### WORK REQUEST:
All lines in the material below that contain "span" should be located and copied.

*** EXERCISE MATERIALS ***

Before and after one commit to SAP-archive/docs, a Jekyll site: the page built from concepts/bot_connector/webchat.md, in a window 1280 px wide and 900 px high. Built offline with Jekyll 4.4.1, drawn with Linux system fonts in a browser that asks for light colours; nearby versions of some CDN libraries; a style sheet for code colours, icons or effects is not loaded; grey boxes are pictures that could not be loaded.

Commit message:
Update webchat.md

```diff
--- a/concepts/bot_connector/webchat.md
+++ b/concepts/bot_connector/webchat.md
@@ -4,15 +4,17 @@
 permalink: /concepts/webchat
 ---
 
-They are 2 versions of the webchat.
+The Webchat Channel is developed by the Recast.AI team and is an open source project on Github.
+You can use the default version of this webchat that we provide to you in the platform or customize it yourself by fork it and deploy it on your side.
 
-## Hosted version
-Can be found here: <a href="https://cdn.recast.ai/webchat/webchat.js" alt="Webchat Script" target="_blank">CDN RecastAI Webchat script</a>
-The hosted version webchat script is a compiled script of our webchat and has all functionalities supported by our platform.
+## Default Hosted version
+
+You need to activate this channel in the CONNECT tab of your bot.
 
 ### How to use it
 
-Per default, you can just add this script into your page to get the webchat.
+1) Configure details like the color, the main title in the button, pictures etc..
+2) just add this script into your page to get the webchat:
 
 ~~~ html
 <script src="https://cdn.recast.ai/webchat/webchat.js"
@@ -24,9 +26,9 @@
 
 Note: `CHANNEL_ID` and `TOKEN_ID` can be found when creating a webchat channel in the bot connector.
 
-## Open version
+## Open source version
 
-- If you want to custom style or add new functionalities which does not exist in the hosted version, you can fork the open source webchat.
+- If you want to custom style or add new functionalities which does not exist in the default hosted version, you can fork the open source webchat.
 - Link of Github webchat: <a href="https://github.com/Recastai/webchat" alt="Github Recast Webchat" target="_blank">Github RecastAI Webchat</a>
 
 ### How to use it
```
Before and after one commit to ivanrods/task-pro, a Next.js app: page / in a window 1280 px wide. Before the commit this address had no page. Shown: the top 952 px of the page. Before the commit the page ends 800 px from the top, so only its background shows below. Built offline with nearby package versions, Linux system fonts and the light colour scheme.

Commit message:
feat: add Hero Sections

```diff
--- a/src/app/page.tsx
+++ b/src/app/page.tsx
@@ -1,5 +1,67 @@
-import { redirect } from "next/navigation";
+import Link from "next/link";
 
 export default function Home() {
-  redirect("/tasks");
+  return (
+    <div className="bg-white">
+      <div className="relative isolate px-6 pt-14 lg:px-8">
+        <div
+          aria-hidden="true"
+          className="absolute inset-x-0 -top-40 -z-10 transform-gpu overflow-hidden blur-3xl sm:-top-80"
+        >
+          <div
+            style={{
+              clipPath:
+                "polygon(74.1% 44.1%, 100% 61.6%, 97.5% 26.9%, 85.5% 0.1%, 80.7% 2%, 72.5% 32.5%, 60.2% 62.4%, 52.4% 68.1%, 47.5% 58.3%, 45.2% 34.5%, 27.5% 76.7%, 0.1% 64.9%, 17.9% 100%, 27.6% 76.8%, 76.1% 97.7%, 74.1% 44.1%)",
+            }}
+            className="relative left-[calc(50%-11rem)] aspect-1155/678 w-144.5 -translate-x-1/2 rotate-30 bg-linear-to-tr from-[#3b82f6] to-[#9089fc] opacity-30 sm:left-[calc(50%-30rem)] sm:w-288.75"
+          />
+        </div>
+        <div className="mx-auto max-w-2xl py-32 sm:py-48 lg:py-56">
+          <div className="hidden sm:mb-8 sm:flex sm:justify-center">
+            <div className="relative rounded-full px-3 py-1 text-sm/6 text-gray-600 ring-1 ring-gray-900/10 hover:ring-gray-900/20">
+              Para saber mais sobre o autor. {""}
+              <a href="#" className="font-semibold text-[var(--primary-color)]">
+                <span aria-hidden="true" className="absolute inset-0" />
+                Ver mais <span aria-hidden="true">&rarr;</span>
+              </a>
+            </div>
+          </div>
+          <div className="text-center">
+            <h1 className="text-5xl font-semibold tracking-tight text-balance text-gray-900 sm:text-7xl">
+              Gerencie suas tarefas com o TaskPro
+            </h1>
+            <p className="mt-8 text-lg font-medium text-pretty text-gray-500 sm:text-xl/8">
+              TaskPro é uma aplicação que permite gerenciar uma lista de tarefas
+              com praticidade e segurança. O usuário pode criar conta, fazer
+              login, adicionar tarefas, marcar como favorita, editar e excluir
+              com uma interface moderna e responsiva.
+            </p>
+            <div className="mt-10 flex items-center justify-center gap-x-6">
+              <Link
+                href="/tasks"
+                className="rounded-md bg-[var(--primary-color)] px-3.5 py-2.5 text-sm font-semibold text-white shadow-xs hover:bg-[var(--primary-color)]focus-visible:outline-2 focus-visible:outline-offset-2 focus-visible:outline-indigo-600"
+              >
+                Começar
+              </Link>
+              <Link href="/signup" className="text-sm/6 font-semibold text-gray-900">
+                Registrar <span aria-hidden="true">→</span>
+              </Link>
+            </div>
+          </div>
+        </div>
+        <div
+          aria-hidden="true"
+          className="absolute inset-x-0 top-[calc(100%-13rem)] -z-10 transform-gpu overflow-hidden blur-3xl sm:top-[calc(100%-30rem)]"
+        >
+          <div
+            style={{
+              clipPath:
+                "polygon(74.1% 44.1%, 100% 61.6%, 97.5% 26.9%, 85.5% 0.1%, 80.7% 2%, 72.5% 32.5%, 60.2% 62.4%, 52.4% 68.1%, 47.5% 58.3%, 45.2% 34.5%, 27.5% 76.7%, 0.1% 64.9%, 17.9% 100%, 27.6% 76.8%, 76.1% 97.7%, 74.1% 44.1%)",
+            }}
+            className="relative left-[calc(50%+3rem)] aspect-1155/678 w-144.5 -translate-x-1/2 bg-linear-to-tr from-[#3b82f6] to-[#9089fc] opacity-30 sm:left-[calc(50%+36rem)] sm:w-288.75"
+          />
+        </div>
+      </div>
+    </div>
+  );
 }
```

***

### RESULT OF THE EXERCISE:
+                <span aria-hidden="true" className="absolute inset-0" />
+                Ver mais <span aria-hidden="true">&rarr;</span>
+                Registrar <span aria-hidden="true">→</span>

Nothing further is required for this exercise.